I do have time, however, to bake for sustenance, and I managed to throw two pans of this chicken in the oven a mere 20 minutes ago. I could eat this for just about every meal, and with this week’s work and school demands, I just might. I plan to at least lean heavily on these chickies until Wednesday night when at least my immediate art historical concerns are taken care of. I may arrive to Wednesday dinner disheveled and permanently inked with ballpoint pen on every finger, but at least I’ll arrive sated on chickeny goodness.
Are you just barely getting by? Go forth and bake (chicken).
Barely-Getting-By Baked Chicken
The details aren’t that specific here. Just wing it.
Oven at 400º.
One big baker (9×13 works well), lightly Pammed
1 package of boneless, skinless chicken breasts (about 3-4, depending on the package)
1 package dry salad dressing mix, ranch or Italian (both are delicious)
1/4 – 1/2 cup grated Parmesan cheese (the cheap stuff, the kind you sprinkle on spaghetti and keep in a shaker in the fridge)
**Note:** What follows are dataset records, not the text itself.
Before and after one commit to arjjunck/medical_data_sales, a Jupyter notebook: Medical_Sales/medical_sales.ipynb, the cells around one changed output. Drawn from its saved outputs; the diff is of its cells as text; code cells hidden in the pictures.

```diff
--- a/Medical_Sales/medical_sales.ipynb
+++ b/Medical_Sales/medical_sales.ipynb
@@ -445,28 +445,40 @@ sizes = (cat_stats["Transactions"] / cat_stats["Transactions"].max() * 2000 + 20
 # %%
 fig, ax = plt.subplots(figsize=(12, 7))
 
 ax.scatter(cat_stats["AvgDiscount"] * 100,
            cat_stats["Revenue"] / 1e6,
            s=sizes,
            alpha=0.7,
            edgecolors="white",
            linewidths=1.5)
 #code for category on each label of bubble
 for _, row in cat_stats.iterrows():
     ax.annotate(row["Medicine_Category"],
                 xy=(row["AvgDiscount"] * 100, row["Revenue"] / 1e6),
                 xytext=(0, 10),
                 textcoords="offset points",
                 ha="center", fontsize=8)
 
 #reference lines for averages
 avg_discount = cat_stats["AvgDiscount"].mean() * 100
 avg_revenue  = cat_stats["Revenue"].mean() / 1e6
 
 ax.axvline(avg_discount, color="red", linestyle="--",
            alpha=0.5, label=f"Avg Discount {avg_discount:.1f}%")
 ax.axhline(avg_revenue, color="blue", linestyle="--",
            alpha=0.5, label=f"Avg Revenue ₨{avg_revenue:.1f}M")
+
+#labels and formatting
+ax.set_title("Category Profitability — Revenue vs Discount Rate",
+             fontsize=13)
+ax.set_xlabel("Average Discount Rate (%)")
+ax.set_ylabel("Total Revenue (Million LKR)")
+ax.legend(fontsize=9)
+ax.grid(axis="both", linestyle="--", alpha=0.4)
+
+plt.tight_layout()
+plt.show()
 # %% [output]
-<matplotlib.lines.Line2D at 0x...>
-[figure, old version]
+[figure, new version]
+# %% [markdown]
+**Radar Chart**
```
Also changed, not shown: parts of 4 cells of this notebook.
In a gallon-size Ziploc, mix the dressing mix and Parmesan. It won’t look like much, but resist the urge to add more cheese. Trust me.
Do whatever you like to prep your boneless, skinless chicken breasts. I tend to pat them dry with a paper towel just to make sure the final product isn’t slimy. That’s it.
Put the chickens in the Ziploc, seal, and shake. There should be plenty of dry mix to coat the chicken breasts.
Put the coated chickens in the baker. Resist the urge to add more of the dry mix to the chickens. It just makes them dusty, and nobody likes dusty chickens.
Bake for about 20 minutes, until the chicken’s done. In my experience, the dry mix doesn’t turn particularly golden or anything. Just make sure your chicken’s cooked. (If you’re just barely getting by, you’re going to be dead in the water if you’ve got food poisoning.)
Eat! These chickens are great on their own, with a side of steamed broccoli, chopped up in a salad or a Lean Cuisine mac & cheese…you get the picture. I love to make a big batch – sometimes one ranch, one Italian – and package them individually for work-week lunches (or breakfasts, who am I kidding?).